Saturday Snapshot: Catskills, NY - Part 2 - photos from our recent vacation in the beautiful Catskills


What Are You Reading Monday is hosted by Kathryn at Book Date, so head over and check out her blog and join the Monday fun! You can also participate in a kid/teen/YA version hosted by Unleashing Readers.

You can follow me on Twitter at @SueBookByBook or on Facebook on my blog's page.   

What are you and your family reading this week?



Saturday, October 05, 2019

Saturday Snapshot: Catskills, NY

Saturday Snapshot is hosted by Melinda at A Web of Stories (same host as always but with a new blog - check it out!). And I am also participating now in the #WeekendWanderlust Travel Blog Party.

Today's post is Part 2 of our camping vacation in New York State in early September. In Part 1, I posted photos of the beautiful Hudson River Valley, which we had never visited before, despite it only being 3-4 hours from where we live in Delaware. For the second half of our vacation week, we moved our camper to North-South Lake campground in the Catskills, a place we had camped (in a tent) 24 years ago, when our son was a baby! We didn't remember much about it and thoroughly enjoyed exploring this gorgeous mountainous region with such beautiful lakes. New York State's Catskills and Adirondacks Mountain parks are unique regions of natural beauty - basically, each is a huge park without specific boundaries, encompassing many natural landmarks and campgrounds. Here are some highlights from our trip to North-South Lake in the Catskills:

Our wooded campsite at North-South Lake campground, Catskills

Sunset on North-South Lake with a lone kayaker

Olana, the amazing mountaintop home of painter Frederic Church

Overlook where the Catskill Mountain Lodge used to stand

Gorgeous views from the overlook
Yup, the trail goes straight UP!

From the overlook, we could see 4 different states, NY, VT, MA, and CT.

Peaceful kayaking on North-South Lake

Kayaking at dusk - so calm and beautiful!

Rocky coast along North-South Lakes

Perfect reflection of the clouds in the still lake

We love to be out on the water!

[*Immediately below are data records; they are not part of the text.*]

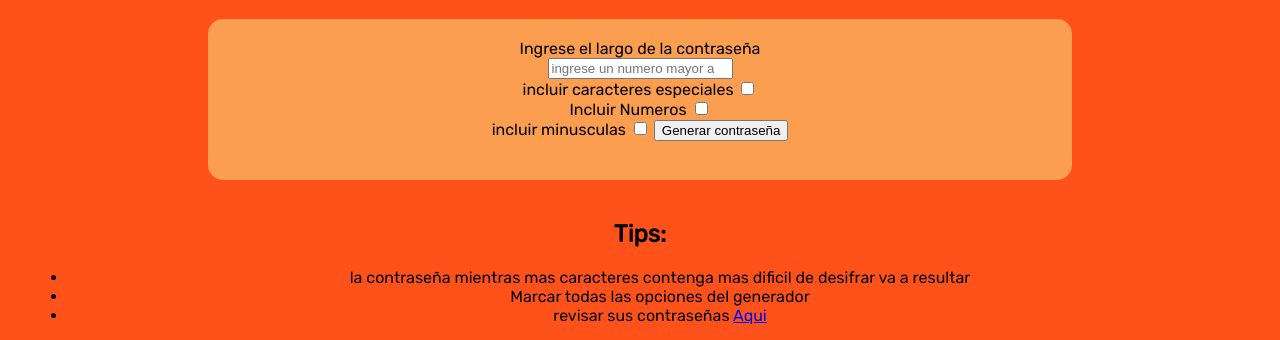
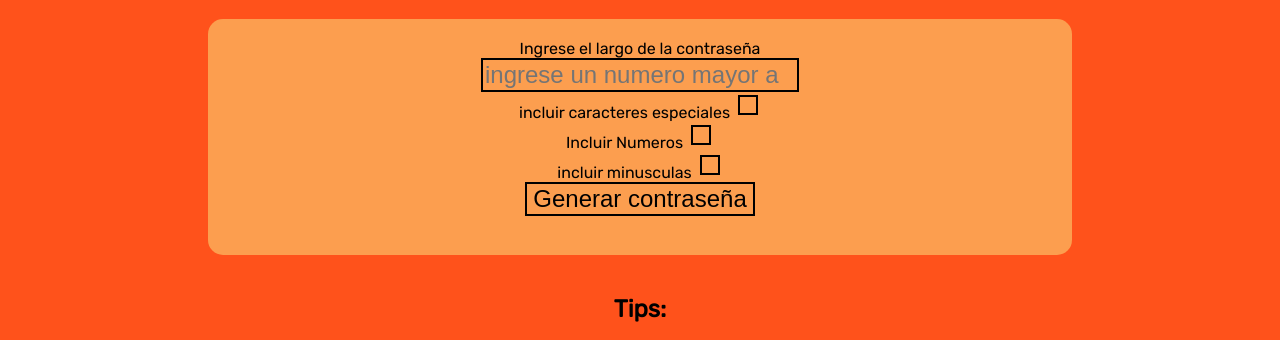
Before and after one commit to someone1a/PassGenerator, a plain HTML site: page index.html in a window 1280 px wide. Shown: the part 62-402 px from the top of the page. Drawn offline with Linux system fonts and the light colour scheme.

Commit message:
adding new css styles

```diff
--- a/app.js
+++ b/app.js
@@ -5,6 +5,7 @@ let generate = ()=>{
     let numbers = document.getElementById("numbers").checked
     let caracteres= "ABCDEFGHIJKLMNOPQRSTWXYZ"
     let contraseña = ""
+    if(range >= 6){
         if(min === true){
             caracteres += caracteres.toLowerCase()
         }
@@ -19,3 +20,7 @@ let generate = ()=>{
         }
         document.getElementById("return").innerHTML =`Su contraseña de ${range} caracteres es la siguiente: ${contraseña}`
     }
+    else{
+        document.getElementById("return").innerHTML =`Ingrese un numero mayor a 6`
+    }
+}
--- a/index.html
+++ b/index.html
@@ -30,10 +30,10 @@
             <article class="generador center">
                 Ingrese el largo de la contraseña <br>
                 <input type="number" name="range" id="range" min="6" placeholder="ingrese un numero mayor a 6"><br>
-                incluir caracteres especiales <input type="checkbox" name="especial" id="especial"><br>
-                Incluir Numeros <input type="checkbox" name="numbers" id="numbers"><br>
-                incluir minusculas <input type="checkbox" name="min" id="min">
-                <input type="submit" value="Generar contraseña" onclick="generate()" class="input"><br>
+                incluir caracteres especiales <input type="checkbox" name="especial" id="especial" class="check"><br>
+                Incluir Numeros <input type="checkbox" name="numbers" id="numbers" class="check"><br>
+                incluir minusculas <input type="checkbox" name="min" id="min" class="check"><br>
+                <input type="submit" value="Generar contraseña" onclick="generate()" class="input btn-one"><br>
                 <br>
                 <span id="return"></span>
             </article>
--- a/style.css
+++ b/style.css
@@ -1,31 +1,63 @@
 @import url('https://fonts.googleapis.com/css2?family=Rubik&display=swap');
-:root{
-    --font:'Rubik', sans-serif;
-    --lightb:#FF521B;
-    --lightf:#FC9E4F;
-    --darkb:#090809;
-    --darkf:#78C0E0;
-    --darkT:#FFFBFE;
+
+:root {
+    --font: 'Rubik', sans-serif;
+    --lightb: #FF521B;
+    --lightf: #FC9E4F;
+    --darkb: #090809;
+    --darkf: #78C0E0;
+    --darkT: #FFFBFE;
 }
-body{
+
+body {
     background-color: var(--lightb);
     font-family: var(--font);
 }
-.center{
+
+.center {
     text-align: center;
     justify-content: center;
     align-items: center;
     box-sizing: border-box;
     padding: 20px;
 }
-.generador{
+
+.generador {
     background-color: var(--lightf);
     border-radius: 15px;
     margin-left: 10vh;
     margin-right: 10vh;
 }
-@media (min-width:992px){
-    .generador{
+
+.generador input {
+    background-color: var(--lightf);
+    font-size: 1.5rem;
+    border: solid black 2px;
+    color: black;
+}
+
+input[type="checkbox"] {
+    appearance: none;
+    -webkit-appearance: none;
+    -moz-appearance: none;
+    width: 20px;
+    height: 20px;
+    outline: none;
+}
+
+input[type="checkbox"]:hover{
+    border:solid green 2px;
+    background-color: #FFFBFE;
+}
+
+input[type="checkbox"]:checked {
+    background-color: #f8bb4a;
+    border:solid black 2px;
+    color: white;
+}
+
+@media (min-width:992px) {
+    .generador {
         margin-left: 25vh;
         margin-right: 25vh;
     }
```
Lines whose indentation alone changed are shown as unchanged.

Hope you are enjoying a wonderful weekend! We are LOVING the cooler fall weather (we had 95 and humid on Wednesday and 65 degrees on Thursday!)

https://www.facebook.com/groups/weekendwanderlust/